:: Before-and-after change records ::
———
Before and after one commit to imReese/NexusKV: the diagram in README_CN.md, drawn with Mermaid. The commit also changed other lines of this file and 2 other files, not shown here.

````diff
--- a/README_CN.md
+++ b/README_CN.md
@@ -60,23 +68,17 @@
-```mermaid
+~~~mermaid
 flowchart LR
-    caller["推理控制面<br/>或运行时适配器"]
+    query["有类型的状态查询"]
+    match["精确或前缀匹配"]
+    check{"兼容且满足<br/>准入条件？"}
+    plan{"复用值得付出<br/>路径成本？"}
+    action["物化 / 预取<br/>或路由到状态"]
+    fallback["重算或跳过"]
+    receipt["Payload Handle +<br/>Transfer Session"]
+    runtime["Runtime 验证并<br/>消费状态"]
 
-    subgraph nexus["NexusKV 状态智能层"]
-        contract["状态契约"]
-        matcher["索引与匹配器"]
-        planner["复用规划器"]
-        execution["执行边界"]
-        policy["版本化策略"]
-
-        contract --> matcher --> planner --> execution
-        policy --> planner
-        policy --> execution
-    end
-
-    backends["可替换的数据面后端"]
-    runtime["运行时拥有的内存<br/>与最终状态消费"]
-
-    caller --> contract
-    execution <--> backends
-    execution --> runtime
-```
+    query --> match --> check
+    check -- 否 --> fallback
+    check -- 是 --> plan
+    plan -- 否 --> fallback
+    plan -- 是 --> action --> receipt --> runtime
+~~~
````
———
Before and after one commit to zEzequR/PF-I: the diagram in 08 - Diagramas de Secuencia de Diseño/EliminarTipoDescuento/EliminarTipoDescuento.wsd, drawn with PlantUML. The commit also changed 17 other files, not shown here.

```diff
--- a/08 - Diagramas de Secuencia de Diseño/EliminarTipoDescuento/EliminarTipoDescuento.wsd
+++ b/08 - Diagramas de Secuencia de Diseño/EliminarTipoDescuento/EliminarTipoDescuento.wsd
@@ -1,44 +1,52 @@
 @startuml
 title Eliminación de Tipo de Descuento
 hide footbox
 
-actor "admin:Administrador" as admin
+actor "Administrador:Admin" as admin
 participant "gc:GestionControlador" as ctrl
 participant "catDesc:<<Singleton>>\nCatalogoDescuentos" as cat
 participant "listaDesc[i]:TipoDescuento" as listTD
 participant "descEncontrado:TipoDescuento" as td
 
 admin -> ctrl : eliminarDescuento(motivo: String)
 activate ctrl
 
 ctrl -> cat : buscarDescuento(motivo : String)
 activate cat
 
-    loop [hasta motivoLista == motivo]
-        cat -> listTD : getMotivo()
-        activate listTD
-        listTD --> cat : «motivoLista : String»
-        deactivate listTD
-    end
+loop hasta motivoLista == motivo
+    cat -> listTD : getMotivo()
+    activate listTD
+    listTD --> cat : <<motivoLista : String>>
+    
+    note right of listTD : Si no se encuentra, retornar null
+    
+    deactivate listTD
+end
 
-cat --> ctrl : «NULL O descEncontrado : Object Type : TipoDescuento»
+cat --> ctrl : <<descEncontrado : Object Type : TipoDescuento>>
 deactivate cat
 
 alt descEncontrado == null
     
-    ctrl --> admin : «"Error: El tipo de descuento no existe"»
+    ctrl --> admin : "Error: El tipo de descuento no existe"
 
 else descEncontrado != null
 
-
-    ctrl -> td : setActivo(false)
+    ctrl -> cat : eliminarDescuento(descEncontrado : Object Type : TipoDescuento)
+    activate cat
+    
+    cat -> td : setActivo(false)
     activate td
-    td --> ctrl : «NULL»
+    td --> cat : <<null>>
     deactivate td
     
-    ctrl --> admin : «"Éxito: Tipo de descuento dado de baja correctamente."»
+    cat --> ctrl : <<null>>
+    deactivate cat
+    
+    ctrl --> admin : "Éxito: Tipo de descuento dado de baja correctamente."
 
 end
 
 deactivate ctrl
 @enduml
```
———
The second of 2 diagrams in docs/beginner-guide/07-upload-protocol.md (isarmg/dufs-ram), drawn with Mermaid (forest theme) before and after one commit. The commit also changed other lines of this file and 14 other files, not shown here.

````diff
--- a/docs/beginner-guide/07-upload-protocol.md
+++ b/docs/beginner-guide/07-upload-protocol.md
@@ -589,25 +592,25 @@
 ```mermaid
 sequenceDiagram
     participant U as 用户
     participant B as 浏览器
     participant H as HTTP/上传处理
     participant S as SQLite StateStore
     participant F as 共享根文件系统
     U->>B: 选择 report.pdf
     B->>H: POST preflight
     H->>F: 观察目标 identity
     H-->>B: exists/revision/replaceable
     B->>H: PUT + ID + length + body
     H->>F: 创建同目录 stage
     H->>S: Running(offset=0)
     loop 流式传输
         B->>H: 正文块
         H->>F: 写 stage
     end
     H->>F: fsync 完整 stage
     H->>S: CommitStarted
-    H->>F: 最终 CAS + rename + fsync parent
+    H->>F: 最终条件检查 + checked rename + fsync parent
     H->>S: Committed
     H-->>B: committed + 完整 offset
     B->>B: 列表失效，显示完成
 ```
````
———
:: Required action ::
Each line in the entries above that includes the string "execution" should be extracted.

:: Answer space ::
-        execution["执行边界"]
-        contract --> matcher --> planner --> execution
-        policy --> execution
-    execution <--> backends
-    execution --> runtime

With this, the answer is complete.